A grimy, sci-fi nightmare that serves as the perfect conclusion to the phenomenal Alien trilogy.
“You’re all gonna die. The only question is how you check out. Do you want it on your feet? Or on your fuckin’ knees, begging? I ain’t much for begging! Nobody ever gave me nothing! So I say fuck that thing!”
Harrowing. A grimy sci-fi nightmare that recaptures that sense of dread perfected in Ridley Scott’s original. Alien 3 is thoroughly unpleasant – perhaps even more so than its filmmakers ever intended. From its opening moments it alienates a large chunk of fans with an audacious twist that, when coupled with the bleak tonal shift, tears the franchise away from the relative comforts of Aliens. We’re greeted by a metallic purgatory, imposing at times, claustrophobic at others – and populated by a sea of hostile aggression and testosterone. Fincher does such a wonderful job staging this remote, hellish penitentiary, we instantly wish Ripley was back on the infested LV-426.

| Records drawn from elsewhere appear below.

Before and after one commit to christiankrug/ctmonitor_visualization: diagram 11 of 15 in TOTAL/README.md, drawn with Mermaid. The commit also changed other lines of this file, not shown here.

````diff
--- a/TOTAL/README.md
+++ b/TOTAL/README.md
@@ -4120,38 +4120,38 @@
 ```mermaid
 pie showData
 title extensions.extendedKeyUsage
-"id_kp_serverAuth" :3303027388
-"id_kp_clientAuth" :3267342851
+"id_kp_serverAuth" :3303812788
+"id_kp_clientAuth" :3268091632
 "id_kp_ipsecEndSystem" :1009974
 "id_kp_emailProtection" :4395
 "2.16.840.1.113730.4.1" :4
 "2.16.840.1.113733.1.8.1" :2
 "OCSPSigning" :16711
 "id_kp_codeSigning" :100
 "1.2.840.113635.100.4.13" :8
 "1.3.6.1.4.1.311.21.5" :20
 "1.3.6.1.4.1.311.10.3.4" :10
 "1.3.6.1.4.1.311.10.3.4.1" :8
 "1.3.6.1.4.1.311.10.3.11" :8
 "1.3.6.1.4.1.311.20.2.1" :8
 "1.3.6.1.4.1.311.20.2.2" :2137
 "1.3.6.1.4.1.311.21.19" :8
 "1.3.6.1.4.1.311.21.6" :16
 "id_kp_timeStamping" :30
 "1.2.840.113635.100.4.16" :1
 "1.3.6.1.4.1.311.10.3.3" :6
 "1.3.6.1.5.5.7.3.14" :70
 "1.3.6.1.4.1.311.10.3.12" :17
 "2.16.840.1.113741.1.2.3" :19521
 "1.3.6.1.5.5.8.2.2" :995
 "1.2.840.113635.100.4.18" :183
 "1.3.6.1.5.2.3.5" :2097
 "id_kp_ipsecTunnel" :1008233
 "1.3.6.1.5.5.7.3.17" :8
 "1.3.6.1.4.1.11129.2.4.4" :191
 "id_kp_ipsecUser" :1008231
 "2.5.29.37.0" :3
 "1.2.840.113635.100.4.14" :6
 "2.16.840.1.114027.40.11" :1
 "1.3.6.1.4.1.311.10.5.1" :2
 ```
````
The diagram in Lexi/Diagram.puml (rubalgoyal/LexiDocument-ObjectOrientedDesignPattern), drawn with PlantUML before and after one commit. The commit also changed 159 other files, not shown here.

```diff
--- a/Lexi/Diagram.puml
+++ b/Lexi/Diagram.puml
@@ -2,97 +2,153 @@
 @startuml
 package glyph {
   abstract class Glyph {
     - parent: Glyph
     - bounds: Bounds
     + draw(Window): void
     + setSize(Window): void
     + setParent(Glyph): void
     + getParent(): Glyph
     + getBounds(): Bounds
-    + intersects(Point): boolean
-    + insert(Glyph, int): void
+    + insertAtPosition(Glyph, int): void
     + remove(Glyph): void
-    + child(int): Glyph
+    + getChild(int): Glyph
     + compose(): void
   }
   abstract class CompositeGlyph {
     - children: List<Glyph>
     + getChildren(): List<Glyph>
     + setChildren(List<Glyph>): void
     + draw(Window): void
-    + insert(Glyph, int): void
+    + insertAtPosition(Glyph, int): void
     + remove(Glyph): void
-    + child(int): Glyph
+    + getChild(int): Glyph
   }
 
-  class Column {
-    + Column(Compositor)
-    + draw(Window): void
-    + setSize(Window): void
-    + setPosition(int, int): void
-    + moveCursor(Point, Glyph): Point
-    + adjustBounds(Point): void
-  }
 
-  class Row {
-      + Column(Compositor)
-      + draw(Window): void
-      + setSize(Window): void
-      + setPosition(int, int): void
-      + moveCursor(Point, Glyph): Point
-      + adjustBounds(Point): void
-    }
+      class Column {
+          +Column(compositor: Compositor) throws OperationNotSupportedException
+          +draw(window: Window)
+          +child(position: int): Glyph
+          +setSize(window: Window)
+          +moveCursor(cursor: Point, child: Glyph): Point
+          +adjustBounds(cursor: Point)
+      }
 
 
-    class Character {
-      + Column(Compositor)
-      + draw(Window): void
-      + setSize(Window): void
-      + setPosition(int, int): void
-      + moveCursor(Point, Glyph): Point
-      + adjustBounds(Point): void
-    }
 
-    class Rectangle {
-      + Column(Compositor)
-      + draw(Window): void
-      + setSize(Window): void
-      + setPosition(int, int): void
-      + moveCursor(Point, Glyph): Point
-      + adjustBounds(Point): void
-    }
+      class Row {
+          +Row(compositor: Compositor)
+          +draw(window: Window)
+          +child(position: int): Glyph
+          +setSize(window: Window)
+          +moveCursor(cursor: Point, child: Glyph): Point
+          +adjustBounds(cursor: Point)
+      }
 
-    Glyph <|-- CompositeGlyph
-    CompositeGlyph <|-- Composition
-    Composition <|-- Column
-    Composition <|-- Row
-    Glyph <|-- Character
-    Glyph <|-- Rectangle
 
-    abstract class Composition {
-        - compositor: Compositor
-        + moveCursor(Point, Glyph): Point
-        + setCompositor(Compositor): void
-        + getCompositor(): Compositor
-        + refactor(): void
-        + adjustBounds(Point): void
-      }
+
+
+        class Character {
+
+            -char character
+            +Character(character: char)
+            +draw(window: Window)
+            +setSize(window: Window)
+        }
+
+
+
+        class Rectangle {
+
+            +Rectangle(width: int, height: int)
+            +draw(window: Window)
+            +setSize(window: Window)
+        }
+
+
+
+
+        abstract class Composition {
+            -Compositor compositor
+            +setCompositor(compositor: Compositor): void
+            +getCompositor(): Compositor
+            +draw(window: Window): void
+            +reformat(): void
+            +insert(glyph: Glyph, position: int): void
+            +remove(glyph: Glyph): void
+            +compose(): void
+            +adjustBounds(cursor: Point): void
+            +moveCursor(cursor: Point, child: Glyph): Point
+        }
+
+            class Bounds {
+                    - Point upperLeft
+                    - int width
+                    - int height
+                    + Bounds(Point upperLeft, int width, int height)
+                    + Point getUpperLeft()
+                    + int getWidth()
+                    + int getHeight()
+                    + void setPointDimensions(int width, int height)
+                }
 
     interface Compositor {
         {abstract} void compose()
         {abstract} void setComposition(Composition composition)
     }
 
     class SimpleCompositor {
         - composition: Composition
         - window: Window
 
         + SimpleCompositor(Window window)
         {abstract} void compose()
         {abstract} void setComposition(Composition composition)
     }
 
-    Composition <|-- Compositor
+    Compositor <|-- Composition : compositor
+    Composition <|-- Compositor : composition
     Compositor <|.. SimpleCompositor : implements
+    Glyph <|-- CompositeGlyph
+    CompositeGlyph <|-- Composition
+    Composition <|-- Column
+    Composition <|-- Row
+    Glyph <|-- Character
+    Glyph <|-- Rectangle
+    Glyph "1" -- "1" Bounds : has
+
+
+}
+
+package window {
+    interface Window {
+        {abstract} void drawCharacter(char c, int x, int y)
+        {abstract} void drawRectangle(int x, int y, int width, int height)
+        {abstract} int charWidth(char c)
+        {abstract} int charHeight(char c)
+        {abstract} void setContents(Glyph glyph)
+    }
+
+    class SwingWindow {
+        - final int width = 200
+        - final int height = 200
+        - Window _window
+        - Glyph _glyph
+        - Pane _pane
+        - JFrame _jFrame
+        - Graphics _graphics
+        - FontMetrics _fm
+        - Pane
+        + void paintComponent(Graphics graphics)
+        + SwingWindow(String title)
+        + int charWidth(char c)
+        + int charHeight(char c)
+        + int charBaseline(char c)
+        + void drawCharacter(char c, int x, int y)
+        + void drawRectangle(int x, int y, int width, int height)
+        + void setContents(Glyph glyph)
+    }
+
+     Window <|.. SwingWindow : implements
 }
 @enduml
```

He achieves this through collaboration. The crew’s attention to detail with production design is exquisite – lending the film a powerful air of authenticity that’s largely absent in many genre affairs that followed (hello The Cube, Resident Evil, and, yes, Alien: Resurrection). The opening exterior shots of this industrial wasteland suck you in to this tale, before the succeeding blood-splattered stomach-turning imagery crawls under your skin. DoP Alex Thomson (stepping into the legendary Jordan Cronenweth’s shoes at the eleventh hour) does an admirable job making the film look so visually appealing in spite of the dour setting, casting haunting silhouettes and heavily contributing to that claustrophobic feel. And Elliot Goldenthal’s score is equal parts ominous and rousing, flitting between both when required.
The film’s shocking tonal departure from its predecessor is its greatest achievement, giving Fincher the freedom to build his own tale around the Xenomorph threat (rather than retread Cameron’s). Each chapter in this trilogy feels wonderfully unique – the patient, methodical horror, the 80’s action flick and the dirty, dystopian thriller. They complement one another through their contrasting style and aesthetic – and yet still share plenty of thematic through lines. Alien 3 offers satisfying conclusion to several established narrative strands, exploring the depths of Ripley’s PTSD and helping her find peace, restoring the truly chilling nature of the titular Xenomorph (shitty CGI not-withstanding), and – perhaps most satisfyingly – showcasing the real villains of this series as humanity’s greed and ambition (personified by the loathsome Weyland-Yutani Corporation).
It’s probably not the Aliens sequel you wanted (it wasn’t mine) – and it’s better for it. It’s fuckin’-A, man.
I didn’t like this film very much when I half-slept my way through it last year. I even enjoyed Resurrection more. Forgive me, I’m a changed man.